As a Rocky Mountain Health Plans outreach coordinator, Kayla works directly with members of Health First Colorado (the state’s Medicaid program) every day. “All of my life, my passion has been to help people,” Kayla says. “This is one way to do that.”
Based in Fort Collins, Colorado, Kayla and her nine colleagues help more than 44,000 Larimer County Health First Colorado members who need care coordination for mental, physical and behavioral health needs. Kayla works with people of all ages and a range of needs. Her focus, however, is the criminal justice system; she helps those recently paroled make the transition to health care in the community.
“The biggest goal when someone is released from the criminal justice system is to get them connected to a behavioral health or primary care provider as soon as possible,” Kayla says. Finding a doctor in the community isn’t usually the top item on a parolee’s list, but for those who take prescription medications, it’s essential. “They’re only released with a certain amount of medications,” Kayla says. Without a primary care provider or, in some cases, a behavioral health provider, medications can lapse and exacerbate health issues.
Kayla and her colleague work closely with the parole board to ease the transition. They use a secure video communications line at the parole office to call those soon to be released so they can connect them to a provider and help them access other resources they need, such as transportation to an appointment, help finding a job, or assistance in applying for housing.
A fairly large proportion of recent parolees are homeless, which introduces its own set of barriers to achieving optimal health.
”If you’re homeless, your first thought isn’t ‘I need to go to the doctor.’ It’s ‘where will I sleep tonight,’ or ‘where will I get food.’ Unless they’re in pain, medical need is their last thought,” she says. That’s what drives Kayla to actively reach out to parolees wherever they are—in clinics, at shelters and in the community.

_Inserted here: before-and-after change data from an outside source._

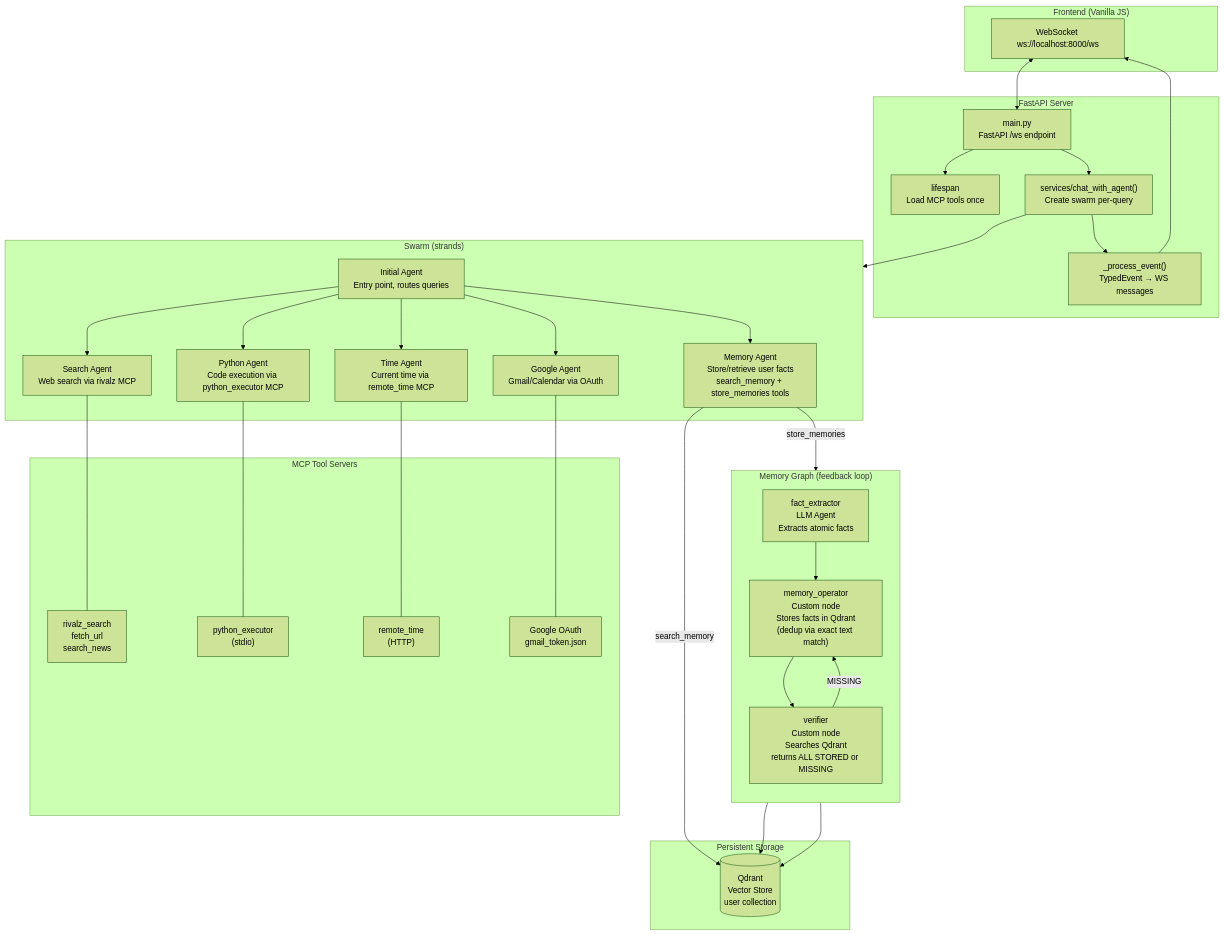
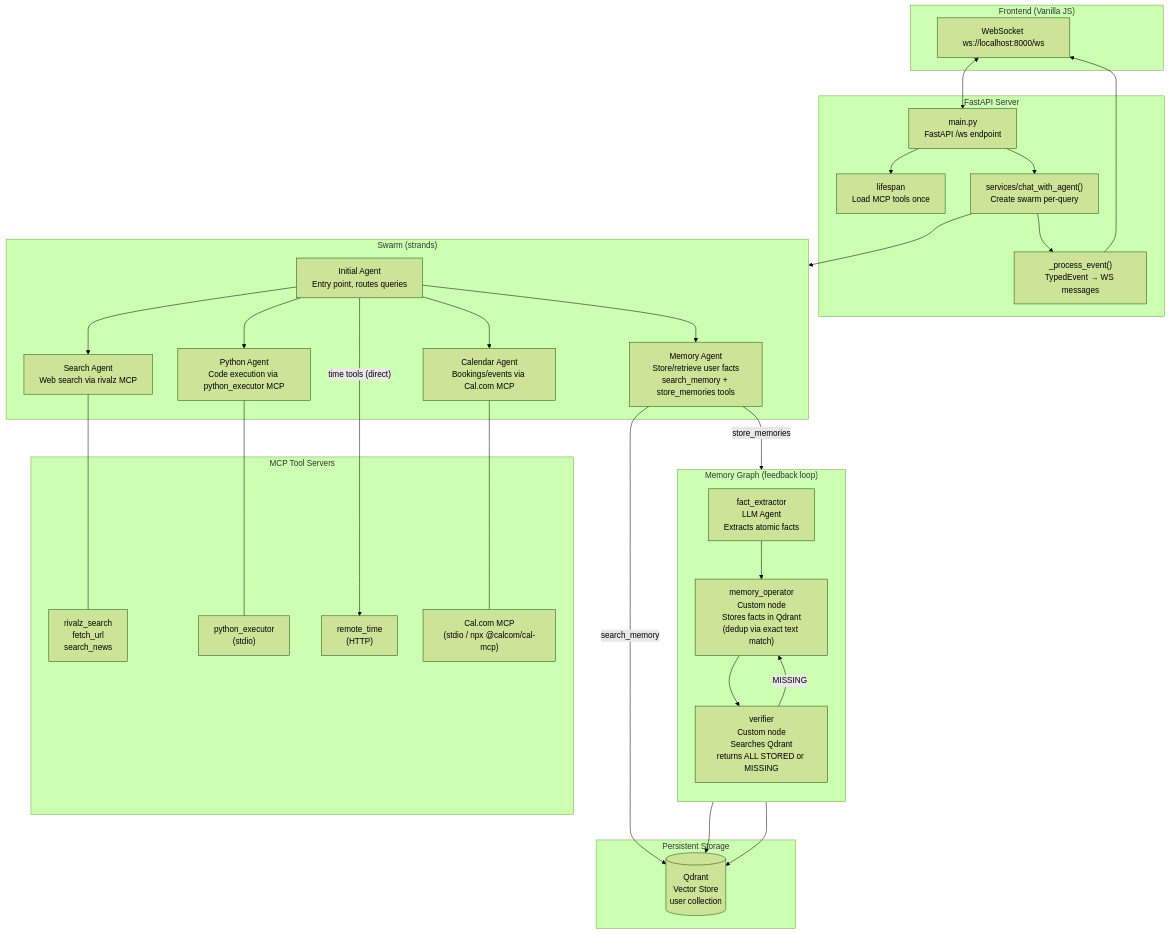
The diagram in README.md (chiradip94/strands-pa), drawn with Mermaid (forest theme) before and after one commit. The commit also changed other lines of this file and 13 other files, not shown here.

Commit message:
Changed to cal.com from google cal

````diff
--- a/README.md
+++ b/README.md
@@ -25,56 +24,57 @@
 ```mermaid
 flowchart TB
     subgraph Client["Frontend (Vanilla JS)"]
         WS[WebSocket ws://localhost:8000/ws]
     end
 
     subgraph Backend["FastAPI Server"]
         API["main.py<br/>FastAPI /ws endpoint"]
         LIFESPAN["lifespan<br/>Load MCP tools once"]
         CHAT["services/chat_with_agent()<br/>Create swarm per-query"]
         EVENTS["_process_event()<br/>TypedEvent → WS messages"]
     end
 
     subgraph Swarm["Swarm (strands)"]
         INITIAL["Initial Agent<br/>Entry point, routes queries"]
         SEARCH["Search Agent<br/>Web search via rivalz MCP"]
         PYTHON["Python Agent<br/>Code execution via python_executor MCP"]
-        GOOGLE["Google Agent<br/>Gmail/Calendar via OAuth"]
-        TIME["Time Agent<br/>Current time via remote_time MCP"]
+        CAL["Calendar Agent<br/>Bookings/events via Cal.com MCP"]
+
         MEMORY["Memory Agent<br/>Store/retrieve user facts<br/>search_memory + store_memories tools"]
     end
 
     subgraph MemoryGraph["Memory Graph (feedback loop)"]
         direction TB
         FE["fact_extractor<br/>LLM Agent<br/>Extracts atomic facts"]
         MO["memory_operator<br/>Custom node<br/>Stores facts in Qdrant<br/>(dedup via exact text match)"]
         VR["verifier<br/>Custom node<br/>Searches Qdrant<br/>returns ALL STORED or MISSING"]
         FE --> MO --> VR
         VR -- "MISSING" --> MO
     end
 
     subgraph Storage["Persistent Storage"]
         QDRANT[("Qdrant<br/>Vector Store<br/>user collection")]
     end
 
     subgraph MCP["MCP Tool Servers"]
         RIVAL["rivalz_search<br/>fetch_url<br/>search_news"]
         PYEXEC["python_executor<br/>(stdio)"]
         REMOTE["remote_time<br/>(HTTP)"]
-        GOOGLE_OAUTH["Google OAuth<br/>gmail_token.json"]
+        CAL_MCP["Cal.com MCP<br/>(stdio / npx @calcom/cal-mcp)"]
     end
 
     WS <--> API
     API --> LIFESPAN
     API --> CHAT --> EVENTS --> WS
     CHAT --> Swarm
-    INITIAL --> SEARCH & PYTHON & GOOGLE & TIME & MEMORY
+    INITIAL --> SEARCH & PYTHON & CAL & MEMORY
+    INITIAL -- "time tools (direct)" --> REMOTE
     MEMORY -- "search_memory" --> QDRANT
     MEMORY -- "store_memories" --> MemoryGraph
     MO --> QDRANT
     VR --> QDRANT
     SEARCH --- RIVAL
     PYTHON --- PYEXEC
-    TIME --- REMOTE
-    GOOGLE --- GOOGLE_OAUTH
+
+    CAL --- CAL_MCP
 ```
````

Kayla’s work also involves face-to-face meetings with Health First Colorado members to assess their health needs and create a care coordination plan that works for them. After a member is hospitalized, Kayla or one of her colleagues reaches out by telephone to ask if they need help finding a primary care provider for a follow-up appointment, or to coordinate other needs such as home meal delivery, special equipment or transportation. Members with complex health needs may receive ongoing care and assistance.
“The system has so many resources available, but the hard part for members is knowing where to start and moving from one step to the next,” she says. “We’re able to help make phone calls and get the resources they need, and also to just to help people get through some of the toughest times.”
That’s what’s most rewarding about the work, she says.
“I’m not always going to be able to fix something. But the moment when people are so thankful for even the simplest thing—that makes it worth it. Members tell me, ‘you called at the perfect time, when I needed you.’ Sometimes, people need to know there’s someone out there who cares. If that’s all they need and I can provide it, that works for me.”